Below are records to repeat exactly; copy them without the pictures.

===== Raw data

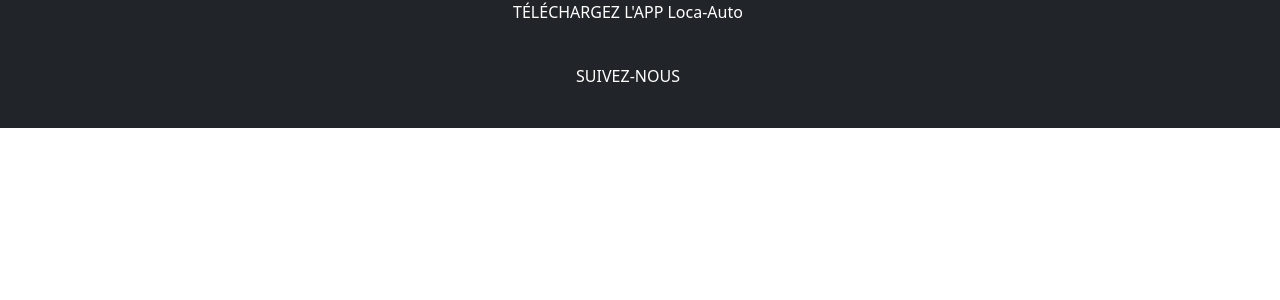
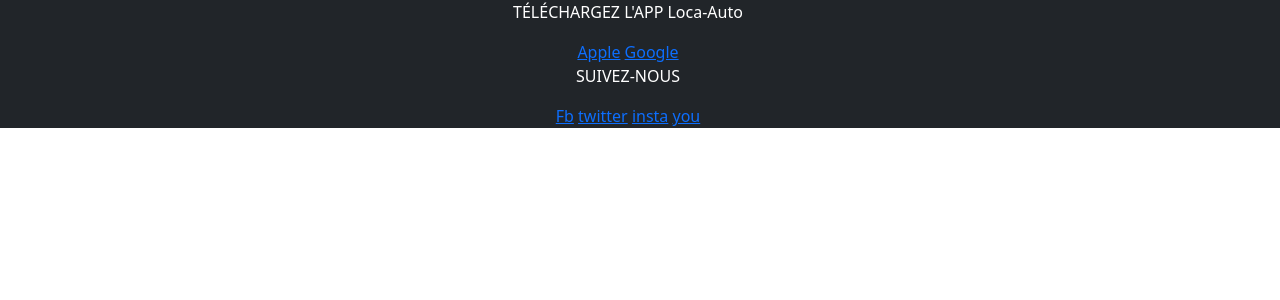
Before and after one commit to Wil688/Loca-Auto, a Symfony app: template templates/footer/index.html.twig in a window 1280 px wide. Shown: the top 300 px of the page. Run offline with Twig, Linux system fonts and the light colour scheme; the template is opened without the code that fills it, so the values that code supplies are empty; some libraries are stand-ins or nearby versions.

Commit message:
front side wip login+register

```diff
--- a/templates/footer/index.html.twig
+++ b/templates/footer/index.html.twig
@@ -7,17 +7,17 @@
         <div class="row">
             <div class="col-sm text-white">
             <p>TÉLÉCHARGEZ L'APP Loca-Auto</p>
-            <a href=""><img src="" alt=""></a>
-            <a href=""><img src="" alt=""></a>
+            <a href="">Apple<img src="" alt=""></a>
+            <a href="">Google<img src="" alt=""></a>
             </div>
         </div>
         <div class="row">
             <div class="col-sm text-white">
             <p>SUIVEZ-NOUS</p>
-            <a href=""><img src="" alt=""></a>
-            <a href=""><img src="" alt=""></a>
-            <a href=""><img src="" alt=""></a>
-            <a href=""><img src="" alt=""></a>
+            <a href="">Fb<img src="" alt=""></a>
+            <a href="">twitter<img src="" alt=""></a>
+            <a href="">insta<img src="" alt=""></a>
+            <a href="">you<img src="" alt=""></a>
             </div>
         </div>
     </footer>
--- a/templates/nav/index.html.twig
+++ b/templates/nav/index.html.twig
@@ -19,8 +19,8 @@
                       Comptes
                     </a>
                     <ul class="dropdown-menu" aria-labelledby="navbarDropdown">
-                      <li><a class="dropdown-item" href="#">S'identifier</a></li>
-                      <li><a class="dropdown-item" href="#">S'inscrire</a></li>
+                      <li><a class="dropdown-item" href="{{ path('app_login')}}">S'identifier</a></li>
+                      <li><a class="dropdown-item" href="{{ path('app_register')}}">S'inscrire</a></li>
                     </ul>
                   </li>
                 </ul>
```
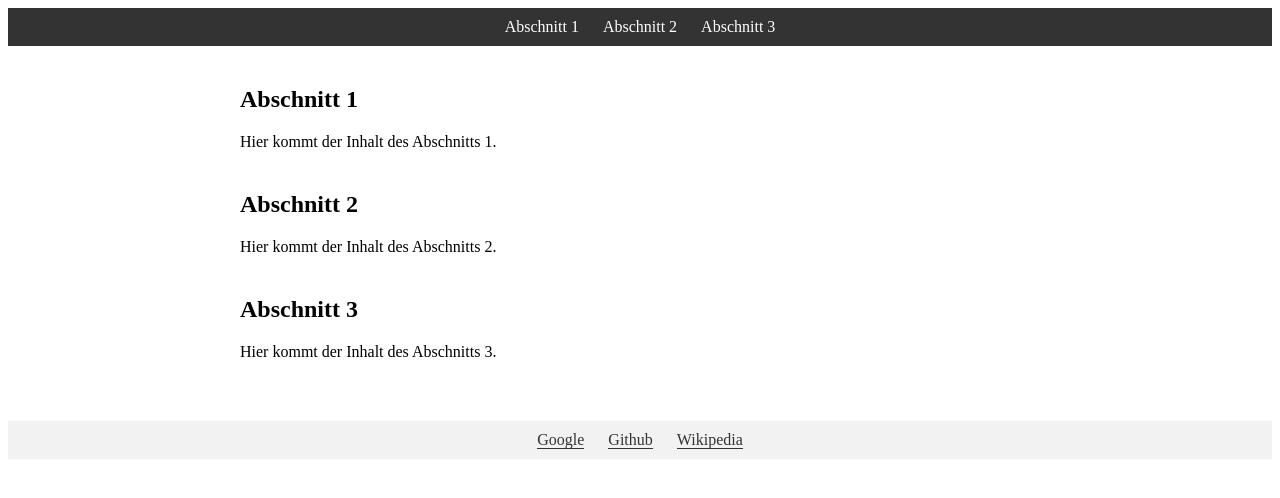
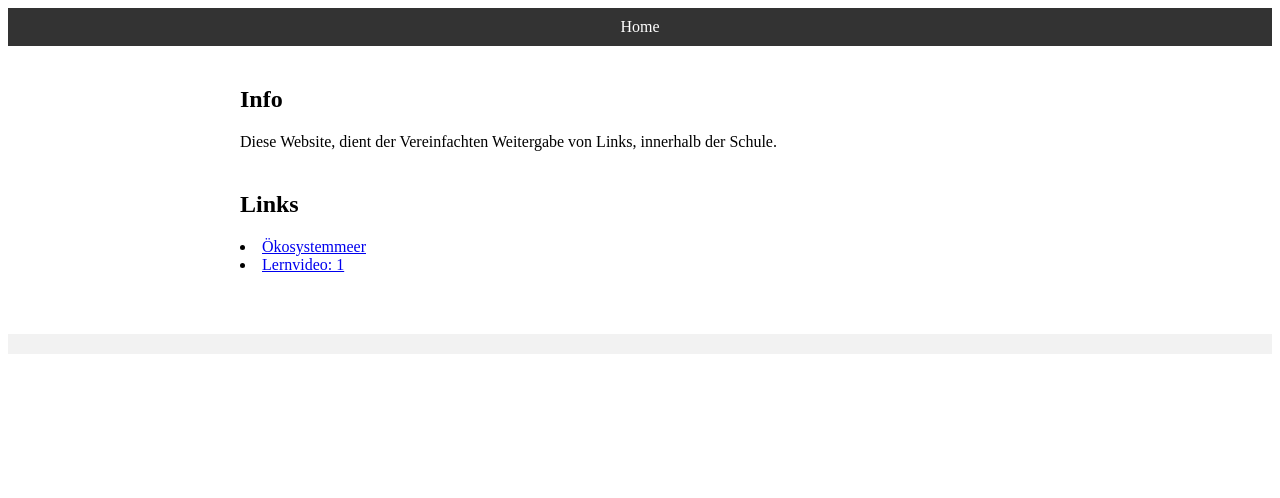
Before and after one commit to Levin1393/levin1393.github.io, a plain HTML site: page index.html in a window 1280 px wide. Drawn offline with Linux system fonts and the light colour scheme.

Commit message:
Update Links

```diff
--- a/index.html
+++ b/index.html
@@ -1,37 +1,32 @@
 <!DOCTYPE html>
 <html>
+
 <head>
-    <title>Meine tolle Webseite</title>
+    <title>Biologie - Wichtige Links</title>
     <link rel="stylesheet" type="text/css" href="style.css">
 </head>
+
 <body>
     <nav>
         <ul>
-        <li><a href="#section1">Abschnitt 1</a></li>
-        <li><a href="#section2">Abschnitt 2</a></li>
-        <li><a href="#section3">Abschnitt 3</a></li>
+            <li><a href=index.html>Home</a></li>
         </ul>
     </nav>
     <main>
         <section id="section1">
-        <h2>Abschnitt 1</h2>
-        <p>Hier kommt der Inhalt des Abschnitts 1.</p>
+            <h2>Info</h2>
+            <p>Diese Website, dient der Vereinfachten Weitergabe von Links, innerhalb der Schule.</p>
         </section>
         <section id="section2">
-        <h2>Abschnitt 2</h2>
-        <p>Hier kommt der Inhalt des Abschnitts 2.</p>
-      </section>
-      <section id="section3">
-        <h2>Abschnitt 3</h2>
-        <p>Hier kommt der Inhalt des Abschnitts 3.</p>
+            <h2>Links</h2>
+            <li><a href="https://oekosystemmeer.wordpress.com">Ökosystemmeer</a></li>
+            <li><a href="https://youtu.be/2tQ3J2iKnC4">Lernvideo: 1</a></li>
         </section>
     </main>
     <footer>
         <ul>
-        <li><a href="https://www.google.com">Google</a></li>
-        <li><a href="https://www.github.com">Github</a></li>
-        <li><a href="https://www.wikipedia.org">Wikipedia</a></li>
         </ul>
     </footer>
 </body>
+
 </html>
```
Lines whose indentation alone changed are shown as unchanged.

==========

_Answer box:_
Before and after one commit to Wil688/Loca-Auto, a Symfony app: template templates/footer/index.html.twig in a window 1280 px wide. Shown: the top 300 px of the page. Run offline with Twig, Linux system fonts and the light colour scheme; the template is opened without the code that fills it, so the values that code supplies are empty; some libraries are stand-ins or nearby versions.

Commit message:
front side wip login+register

```diff
--- a/templates/footer/index.html.twig
+++ b/templates/footer/index.html.twig
@@ -7,17 +7,17 @@
         <div class="row">
             <div class="col-sm text-white">
             <p>TÉLÉCHARGEZ L'APP Loca-Auto</p>
-            <a href=""><img src="" alt=""></a>
-            <a href=""><img src="" alt=""></a>
+            <a href="">Apple<img src="" alt=""></a>
+            <a href="">Google<img src="" alt=""></a>
             </div>
         </div>
         <div class="row">
             <div class="col-sm text-white">
             <p>SUIVEZ-NOUS</p>
-            <a href=""><img src="" alt=""></a>
-            <a href=""><img src="" alt=""></a>
-            <a href=""><img src="" alt=""></a>
-            <a href=""><img src="" alt=""></a>
+            <a href="">Fb<img src="" alt=""></a>
+            <a href="">twitter<img src="" alt=""></a>
+            <a href="">insta<img src="" alt=""></a>
+            <a href="">you<img src="" alt=""></a>
             </div>
         </div>
     </footer>
--- a/templates/nav/index.html.twig
+++ b/templates/nav/index.html.twig
@@ -19,8 +19,8 @@
                       Comptes
                     </a>
                     <ul class="dropdown-menu" aria-labelledby="navbarDropdown">
-                      <li><a class="dropdown-item" href="#">S'identifier</a></li>
-                      <li><a class="dropdown-item" href="#">S'inscrire</a></li>
+                      <li><a class="dropdown-item" href="{{ path('app_login')}}">S'identifier</a></li>
+                      <li><a class="dropdown-item" href="{{ path('app_register')}}">S'inscrire</a></li>
                     </ul>
                   </li>
                 </ul>
```
Before and after one commit to Levin1393/levin1393.github.io, a plain HTML site: page index.html in a window 1280 px wide. Drawn offline with Linux system fonts and the light colour scheme.

Commit message:
Update Links

```diff
--- a/index.html
+++ b/index.html
@@ -1,37 +1,32 @@
 <!DOCTYPE html>
 <html>
+
 <head>
-    <title>Meine tolle Webseite</title>
+    <title>Biologie - Wichtige Links</title>
     <link rel="stylesheet" type="text/css" href="style.css">
 </head>
+
 <body>
     <nav>
         <ul>
-        <li><a href="#section1">Abschnitt 1</a></li>
-        <li><a href="#section2">Abschnitt 2</a></li>
-        <li><a href="#section3">Abschnitt 3</a></li>
+            <li><a href=index.html>Home</a></li>
         </ul>
     </nav>
     <main>
         <section id="section1">
-        <h2>Abschnitt 1</h2>
-        <p>Hier kommt der Inhalt des Abschnitts 1.</p>
+            <h2>Info</h2>
+            <p>Diese Website, dient der Vereinfachten Weitergabe von Links, innerhalb der Schule.</p>
         </section>
         <section id="section2">
-        <h2>Abschnitt 2</h2>
-        <p>Hier kommt der Inhalt des Abschnitts 2.</p>
-      </section>
-      <section id="section3">
-        <h2>Abschnitt 3</h2>
-        <p>Hier kommt der Inhalt des Abschnitts 3.</p>
+            <h2>Links</h2>
+            <li><a href="https://oekosystemmeer.wordpress.com">Ökosystemmeer</a></li>
+            <li><a href="https://youtu.be/2tQ3J2iKnC4">Lernvideo: 1</a></li>
         </section>
     </main>
     <footer>
         <ul>
-        <li><a href="https://www.google.com">Google</a></li>
-        <li><a href="https://www.github.com">Github</a></li>
-        <li><a href="https://www.wikipedia.org">Wikipedia</a></li>
         </ul>
     </footer>
 </body>
+
 </html>
```
Lines whose indentation alone changed are shown as unchanged.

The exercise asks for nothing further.